While ‘Relax’ by Frankie Goes to Hollywood was repeatedly played at Tokyo Joe’s, my local trendy bar, the BBC had banished it from the airwaves for its explicit sexual content.
What struck me was the futility of censorship: a track by an unknown band that might otherwise have disappeared into the ether of early ’80s electronic pop suddenly became irresistible to the youthful masses.
It shot to number one, and soon ‘Frankie says Relax’ t-shirts were paraded on every high street.
In my naïve view, the response to the Frankie ban demonstrated the irreversible progress of liberalisation. How things have changed since then.
The fatwa against Salman Rushdie’s ‘Satanic Verses’ raised eyebrows in British society, but not until recently have we realised that censorship, rather than continuing its retreat, has reared its ugly head.
Perhaps more worryingly, whereas students in 1984 rejected Orwellian dystopia to buy that naughty record, today it is university and student bodies that are leading the fight against freedom.
At the University of Plymouth last year, the hit song ‘Blurred Lines’ by Robin Thicke was banned by the Students’ Union for offending and endangering women.

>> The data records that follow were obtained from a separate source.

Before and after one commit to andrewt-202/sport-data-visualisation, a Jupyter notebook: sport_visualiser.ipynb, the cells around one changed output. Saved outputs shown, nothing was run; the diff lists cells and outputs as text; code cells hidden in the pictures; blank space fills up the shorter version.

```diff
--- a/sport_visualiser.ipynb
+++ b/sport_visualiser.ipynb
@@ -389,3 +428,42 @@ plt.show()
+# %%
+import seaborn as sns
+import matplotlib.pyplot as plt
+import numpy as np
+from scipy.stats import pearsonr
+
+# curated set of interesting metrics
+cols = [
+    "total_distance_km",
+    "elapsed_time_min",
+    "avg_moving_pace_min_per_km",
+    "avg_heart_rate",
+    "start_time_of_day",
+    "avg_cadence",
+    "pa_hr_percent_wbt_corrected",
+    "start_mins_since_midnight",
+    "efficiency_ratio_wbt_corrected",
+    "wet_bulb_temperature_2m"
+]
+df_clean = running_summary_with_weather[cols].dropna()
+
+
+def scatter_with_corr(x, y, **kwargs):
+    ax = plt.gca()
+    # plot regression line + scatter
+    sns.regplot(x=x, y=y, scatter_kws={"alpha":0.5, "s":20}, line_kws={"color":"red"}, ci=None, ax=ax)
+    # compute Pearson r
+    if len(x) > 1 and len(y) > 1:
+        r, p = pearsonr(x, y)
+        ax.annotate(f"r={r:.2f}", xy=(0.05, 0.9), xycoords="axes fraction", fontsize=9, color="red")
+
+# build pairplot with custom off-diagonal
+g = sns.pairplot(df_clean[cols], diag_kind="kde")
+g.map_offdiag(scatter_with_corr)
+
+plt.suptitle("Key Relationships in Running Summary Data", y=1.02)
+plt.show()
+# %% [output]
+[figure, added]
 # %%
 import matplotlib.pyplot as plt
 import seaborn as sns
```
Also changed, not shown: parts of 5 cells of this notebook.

The response by the university to its poor rating in a recent survey by Spiked classifying freedom of speech on campus tells us everything we need to know about the weakening hold on Enlightenment values in our highest institutions of learning.

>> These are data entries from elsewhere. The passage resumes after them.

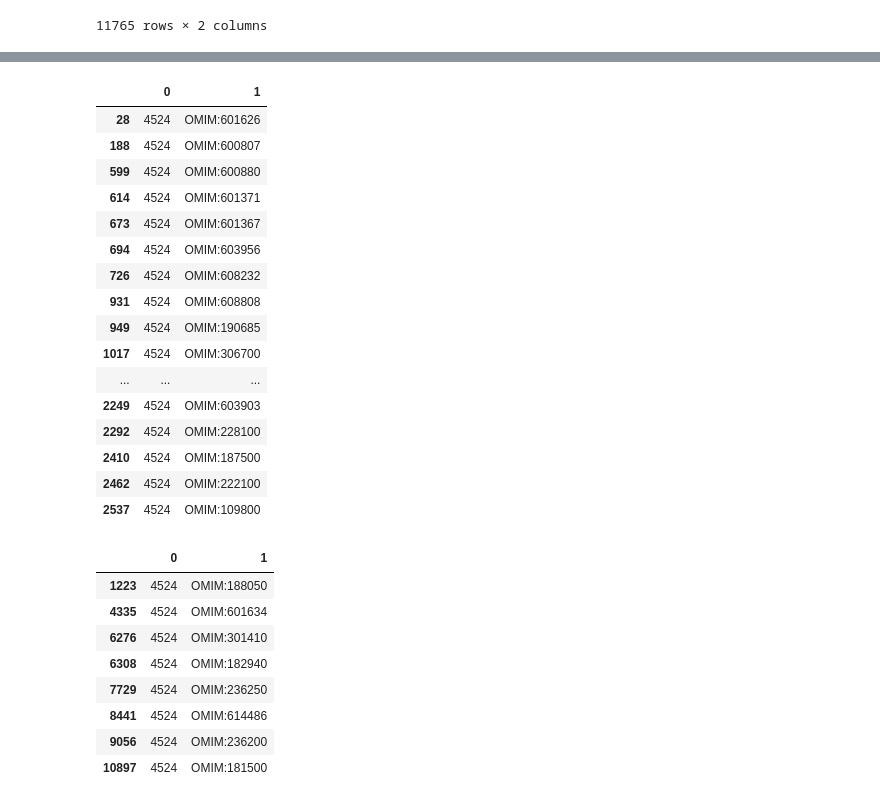
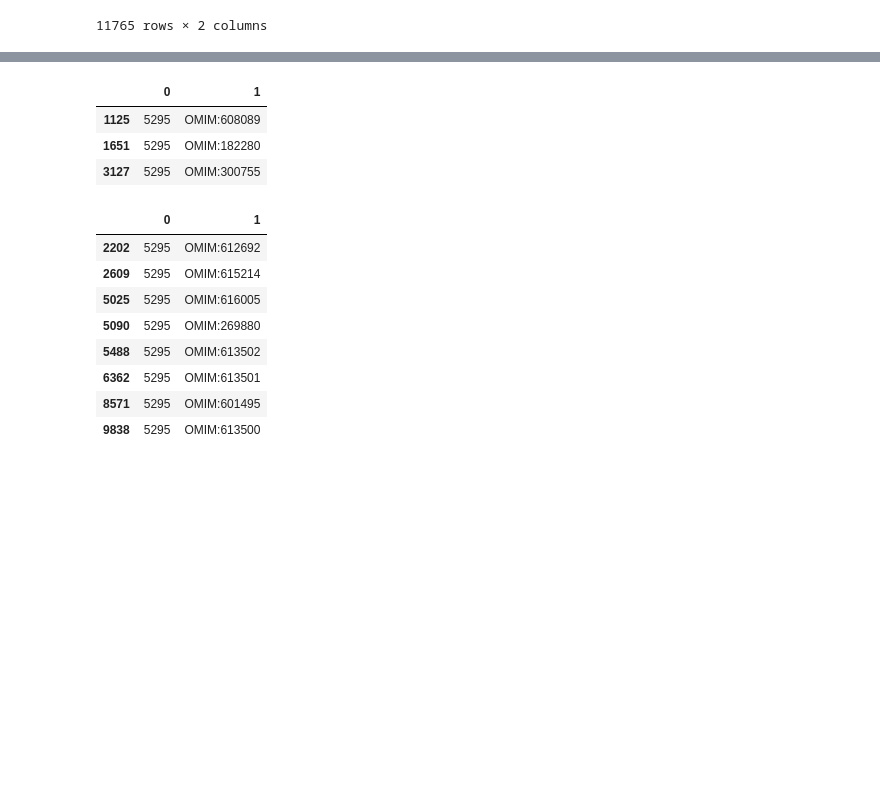
Before and after one commit to Zahra1998Dehghani/gNetDGP, a Jupyter notebook: utility_notebooks/validate-mouse.ipynb, the cells around one changed output, grey strips where cells are left out. Cells and saved outputs as stored; diff of their text form; code cells hidden in the pictures; blank space fills up the shorter version.

```diff
--- a/utility_notebooks/validate-mouse.ipynb
+++ b/utility_notebooks/validate-mouse.ipynb
@@ -64,5 +131,6 @@ gene2diseases_mouse
 # %%
-mouse_human_gene_ids = list(set(gene2diseases_mouse["EntrezGene ID"].tolist()))
+#mouse_human_gene_ids = list(set(gene2diseases_mouse["EntrezGene ID"].tolist()))
+mouse_human_gene_ids = list(set(gene2diseases_mouse["HumanOrthologEntrezID"].tolist()))
 mouse_human_gene_ids = [int(item) for item in mouse_human_gene_ids]
 len(mouse_human_gene_ids)
 # %% [output]
@@ -86,7 +154,8 @@ len(all_disease_OMIM), all_disease_names[:5], all_disease_OMIM[:5]
  ['OMIM:100050', 'OMIM:100070', 'OMIM:100100', 'OMIM:100200', 'OMIM:100300'],
  [163850, 229400, 131100, 262190, 163950])
 # %%
-gene2diseases_mouse_filtered = gene2diseases_mouse[~gene2diseases_mouse["EntrezGene ID"].isin(gene_ids_not_present)]
+#gene2diseases_mouse_filtered = gene2diseases_mouse[~gene2diseases_mouse["EntrezGene ID"].isin(gene_ids_not_present)]
+gene2diseases_mouse_filtered = gene2diseases_mouse[~gene2diseases_mouse["HumanOrthologEntrezID"].isin(gene_ids_not_present)]
 gene2diseases_mouse_filtered
 # %% [output]
 |  | DO Disease ID | DO Disease Name | OMIM IDs | Common Organism Name | NCBI Taxon ID | Symbol | EntrezGene ID | ... |
@@ -128,4 +197,5 @@ See the caveats in the documentation: https://pandas.pydata.org/pandas-docs/stab
 # %%
-gene2diseases_mouse_filtered = gene2diseases_mouse_filtered[["EntrezGene ID", "OMIM IDs"]]
+#gene2diseases_mouse_filtered = gene2diseases_mouse_filtered[["EntrezGene ID", "OMIM IDs"]]
+gene2diseases_mouse_filtered = gene2diseases_mouse_filtered[["HumanOrthologEntrezID", "OMIM IDs"]]
 gene2diseases_mouse_filtered
 # %% [output]
@@ -146,5 +216,10 @@ gene2diseases_mouse_filtered
 #gene2diseases_zebrafish_genes_OMIMs["OMIM_ID"] =  'OMIM:' + gene2diseases_zebrafish_genes_OMIMs['OMIM_ID'].astype(str)
 #gene2diseases_zebrafish_genes_OMIMs
 gene2diseases_mouse_filtered = gene2diseases_mouse_filtered[~(gene2diseases_mouse_filtered["OMIM IDs"] == -1)]
+gene2diseases_mouse_filtered["HumanOrthologEntrezID"] = [int(item) for item in \
+                                                         gene2diseases_mouse_filtered["HumanOrthologEntrezID"].tolist()]
+gene2diseases_mouse_filtered["OMIM IDs"] = [str(item) for item in \
+                                                         gene2diseases_mouse_filtered["OMIM IDs"].tolist()]
+gene2diseases_mouse_filtered = gene2diseases_mouse_filtered.drop_duplicates()
 gene2diseases_mouse_filtered
 # %% [output]
@@ -404,34 +489,21 @@ df_only_in_mouse
 # %%
 df_only_in_mouse.to_csv("df_only_in_mouse.tsv", sep="\t", index=None)
 # %%
-df_only_in_mouse[df_only_in_mouse.loc[:, 0] == 4524]
+df_only_in_mouse[df_only_in_mouse.loc[:, 0] == 5295]
 # %% [output]
 |  | 0 | 1 |
-| 28 | 4524 | OMIM:601626 |
-| 188 | 4524 | OMIM:600807 |
-| 599 | 4524 | OMIM:600880 |
-| 614 | 4524 | OMIM:601371 |
-| 673 | 4524 | OMIM:601367 |
-| 694 | 4524 | OMIM:603956 |
-| 726 | 4524 | OMIM:608232 |
-| 931 | 4524 | OMIM:608808 |
-| 949 | 4524 | OMIM:190685 |
-| 1017 | 4524 | OMIM:306700 |
-| ... | ... | ... |
-| 2249 | 4524 | OMIM:603903 |
-| 2292 | 4524 | OMIM:228100 |
-| 2410 | 4524 | OMIM:187500 |
-| 2462 | 4524 | OMIM:222100 |
-| 2537 | 4524 | OMIM:109800 |
+| 1125 | 5295 | OMIM:608089 |
+| 1651 | 5295 | OMIM:182280 |
+| 3127 | 5295 | OMIM:300755 |
 # %%
-unique_human_gene_diseases[unique_human_gene_diseases.loc[:, 0] == 4524]
+unique_human_gene_diseases[unique_human_gene_diseases.loc[:, 0] == 5295]
 # %% [output]
 |  | 0 | 1 |
-| 1223 | 4524 | OMIM:188050 |
-| 4335 | 4524 | OMIM:601634 |
-| 6276 | 4524 | OMIM:301410 |
-| 6308 | 4524 | OMIM:182940 |
-| 7729 | 4524 | OMIM:236250 |
-| 8441 | 4524 | OMIM:614486 |
-| 9056 | 4524 | OMIM:236200 |
-| 10897 | 4524 | OMIM:181500 |
+| 2202 | 5295 | OMIM:612692 |
+| 2609 | 5295 | OMIM:615214 |
+| 5025 | 5295 | OMIM:616005 |
+| 5090 | 5295 | OMIM:269880 |
+| 5488 | 5295 | OMIM:613502 |
+| 6362 | 5295 | OMIM:613501 |
+| 8571 | 5295 | OMIM:601495 |
+| 9838 | 5295 | OMIM:613500 |
```
Also changed, not shown: parts of 38 cells of this notebook, 4 other files.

Following the release of the survey, a university spokesman asserted:
“…we are among the majority that are concerned to see that robust policies tackling important subjects such as harassment, discrimination and bullying have been branded as barriers to free speech”.
I fear that the Spiked survey could have the unintended effect of drawing attention to the minority of ‘green’-rated universities, who may think that they are doing something wrong. There is little sign of universities celebrating a good score.
The spokesman explained that the university has:
“…released a statement of intent demonstrating our commitment to promoting equality and diversity, and social inclusion, and creating a culture that celebrates and promotes these values. We will continue our work to create an environment where everyone can live, work and study in safety and security”.
Note the control of language to control debate. Everyone wants students to feel safe from the sticks and stones that break bones, but it is pushing the definition of safety to treat any politically incorrect opinion as harmful.
The student’s union president Sarah Bowman said:
“…we work to create a safe and supportive environment for our students and ensure that we promote equality, diversity and social inclusion on our campus, which is why we believe it’s important to enable students to shape our policies”.
Of course she is right that students’ affairs should be decided democratically. But in the 800th anniversary of the Magna Carta, let us be clear that democracy and free speech are not two sides of the same coin, but are mutually dependent.
It would be absurd for a student body to claim it is democratic when it doesn’t allow people to express their opinions, or to buy Britain’s most popular newspaper in the campus shop.
The commitment of students’ unions to democracy is dubious when debates that could inform students’ opinion are banned, and prohibitive decisions are made on the basis of a single complaint and voting by a small number of zealots.
More importantly, let us focus on the prevailing ultra-imperatives of equality and diversity, trotted out with monotonous regularity by the commissars of moral rectitude.
Is it beyond the comprehension of the university spokesman or student union president to see that free speech is fundamental to the principles of both of these concepts?
For genuine equality, all should have their say, and nobody should be able to suppress another’s person’s right to legitimate expression.
Diversity, which we are often told to celebrate, cannot flourish if the pluralism of views is selectively curtailed.
It is not easy being a censor. Student representatives who take on the responsibility of policing the beliefs and utterances of several thousand students must lead a stressful life in their pursuit of ideological purity.
Like Frankie said, the puritans controlling life on campus should ‘Relax’.